◆ **EXERCISE INSTRUCTIONS**
Whenever the string "class" appears in a line below, please copy the line out.

------

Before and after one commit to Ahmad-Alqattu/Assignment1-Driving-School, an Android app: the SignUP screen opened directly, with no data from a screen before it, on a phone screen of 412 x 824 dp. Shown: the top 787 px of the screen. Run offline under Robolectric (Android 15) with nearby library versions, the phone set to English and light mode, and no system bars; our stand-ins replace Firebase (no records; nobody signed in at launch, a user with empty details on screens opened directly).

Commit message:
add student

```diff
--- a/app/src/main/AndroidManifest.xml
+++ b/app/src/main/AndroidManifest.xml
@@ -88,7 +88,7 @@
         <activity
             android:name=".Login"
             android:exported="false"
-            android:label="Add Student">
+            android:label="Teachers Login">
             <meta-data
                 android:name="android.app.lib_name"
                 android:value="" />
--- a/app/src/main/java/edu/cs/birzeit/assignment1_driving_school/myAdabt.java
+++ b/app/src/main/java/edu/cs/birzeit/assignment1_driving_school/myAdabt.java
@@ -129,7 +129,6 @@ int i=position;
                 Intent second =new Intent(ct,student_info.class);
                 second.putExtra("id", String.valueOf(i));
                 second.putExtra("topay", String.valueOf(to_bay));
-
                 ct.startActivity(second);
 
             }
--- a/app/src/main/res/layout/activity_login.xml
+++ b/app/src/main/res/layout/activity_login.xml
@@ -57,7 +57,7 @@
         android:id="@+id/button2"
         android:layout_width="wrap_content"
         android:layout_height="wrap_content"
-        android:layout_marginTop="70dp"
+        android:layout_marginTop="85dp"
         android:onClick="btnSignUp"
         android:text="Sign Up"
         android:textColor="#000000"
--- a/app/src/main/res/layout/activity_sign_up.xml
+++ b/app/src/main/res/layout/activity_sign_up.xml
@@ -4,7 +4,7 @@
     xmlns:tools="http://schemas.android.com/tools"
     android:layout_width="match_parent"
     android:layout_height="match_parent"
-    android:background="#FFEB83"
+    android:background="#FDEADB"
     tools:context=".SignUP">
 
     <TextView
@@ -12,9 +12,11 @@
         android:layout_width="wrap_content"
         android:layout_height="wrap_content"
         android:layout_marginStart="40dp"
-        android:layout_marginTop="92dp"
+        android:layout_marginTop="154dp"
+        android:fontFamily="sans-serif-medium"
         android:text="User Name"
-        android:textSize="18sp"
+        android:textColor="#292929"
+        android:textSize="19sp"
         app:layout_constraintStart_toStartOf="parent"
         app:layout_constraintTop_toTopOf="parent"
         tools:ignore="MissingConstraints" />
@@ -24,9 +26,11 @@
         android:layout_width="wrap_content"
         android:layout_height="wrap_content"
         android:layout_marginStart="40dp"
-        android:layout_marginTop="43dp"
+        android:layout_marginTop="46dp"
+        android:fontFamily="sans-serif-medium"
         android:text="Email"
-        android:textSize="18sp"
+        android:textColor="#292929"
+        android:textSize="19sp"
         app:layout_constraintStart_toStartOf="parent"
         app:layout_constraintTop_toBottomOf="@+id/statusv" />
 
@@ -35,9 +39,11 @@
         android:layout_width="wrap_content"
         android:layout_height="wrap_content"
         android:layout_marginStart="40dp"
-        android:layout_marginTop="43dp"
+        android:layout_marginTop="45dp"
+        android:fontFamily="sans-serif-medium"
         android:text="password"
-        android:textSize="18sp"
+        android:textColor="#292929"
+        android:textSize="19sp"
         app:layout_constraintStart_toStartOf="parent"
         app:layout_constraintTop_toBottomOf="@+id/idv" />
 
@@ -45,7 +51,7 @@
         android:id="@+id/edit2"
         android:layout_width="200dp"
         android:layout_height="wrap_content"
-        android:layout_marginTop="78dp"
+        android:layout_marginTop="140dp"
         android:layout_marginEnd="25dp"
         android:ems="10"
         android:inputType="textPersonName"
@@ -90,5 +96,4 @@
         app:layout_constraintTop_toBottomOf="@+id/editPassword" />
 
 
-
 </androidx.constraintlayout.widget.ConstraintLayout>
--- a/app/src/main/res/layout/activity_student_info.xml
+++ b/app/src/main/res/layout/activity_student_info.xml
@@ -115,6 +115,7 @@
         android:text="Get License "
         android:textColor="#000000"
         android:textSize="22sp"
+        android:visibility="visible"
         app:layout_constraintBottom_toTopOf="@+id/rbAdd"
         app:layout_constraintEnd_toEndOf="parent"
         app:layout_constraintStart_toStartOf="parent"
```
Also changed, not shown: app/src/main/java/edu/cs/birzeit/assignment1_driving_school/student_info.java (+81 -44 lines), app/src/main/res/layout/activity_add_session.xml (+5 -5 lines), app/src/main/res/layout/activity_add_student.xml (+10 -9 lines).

------

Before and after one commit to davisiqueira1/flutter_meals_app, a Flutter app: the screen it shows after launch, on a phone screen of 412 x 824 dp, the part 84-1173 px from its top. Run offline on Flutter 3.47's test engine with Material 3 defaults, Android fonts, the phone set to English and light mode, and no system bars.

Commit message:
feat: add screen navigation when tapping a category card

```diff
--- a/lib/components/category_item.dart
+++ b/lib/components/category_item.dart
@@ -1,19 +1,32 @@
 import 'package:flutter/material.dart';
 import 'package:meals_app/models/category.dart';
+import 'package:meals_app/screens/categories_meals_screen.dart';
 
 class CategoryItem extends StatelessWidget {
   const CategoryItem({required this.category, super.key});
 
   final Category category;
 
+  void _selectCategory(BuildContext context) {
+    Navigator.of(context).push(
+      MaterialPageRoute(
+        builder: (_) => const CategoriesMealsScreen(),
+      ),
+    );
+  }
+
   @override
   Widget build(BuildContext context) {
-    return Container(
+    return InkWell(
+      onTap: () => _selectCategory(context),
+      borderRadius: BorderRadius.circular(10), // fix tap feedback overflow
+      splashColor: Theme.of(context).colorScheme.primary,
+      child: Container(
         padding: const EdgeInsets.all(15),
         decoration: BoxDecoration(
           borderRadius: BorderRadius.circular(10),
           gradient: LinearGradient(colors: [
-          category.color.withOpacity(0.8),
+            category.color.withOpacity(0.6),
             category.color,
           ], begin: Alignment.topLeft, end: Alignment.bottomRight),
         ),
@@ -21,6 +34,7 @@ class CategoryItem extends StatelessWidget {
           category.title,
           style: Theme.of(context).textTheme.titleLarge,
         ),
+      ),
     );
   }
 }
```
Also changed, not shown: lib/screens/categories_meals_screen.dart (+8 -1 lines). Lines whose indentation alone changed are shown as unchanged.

------

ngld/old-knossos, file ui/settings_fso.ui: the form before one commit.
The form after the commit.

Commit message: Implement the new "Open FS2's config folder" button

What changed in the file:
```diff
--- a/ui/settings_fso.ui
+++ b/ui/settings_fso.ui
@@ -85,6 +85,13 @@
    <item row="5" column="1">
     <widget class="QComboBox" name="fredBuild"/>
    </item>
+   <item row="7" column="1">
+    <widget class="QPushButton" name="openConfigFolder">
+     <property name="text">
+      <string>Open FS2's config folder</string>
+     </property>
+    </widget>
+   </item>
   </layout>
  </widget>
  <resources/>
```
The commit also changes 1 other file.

------

◆ **ANSWER**
                 Intent second =new Intent(ct,student_info.class);
 class CategoryItem extends StatelessWidget {
@@ -21,6 +34,7 @@ class CategoryItem extends StatelessWidget {
     <widget class="QComboBox" name="fredBuild"/>
+    <widget class="QPushButton" name="openConfigFolder">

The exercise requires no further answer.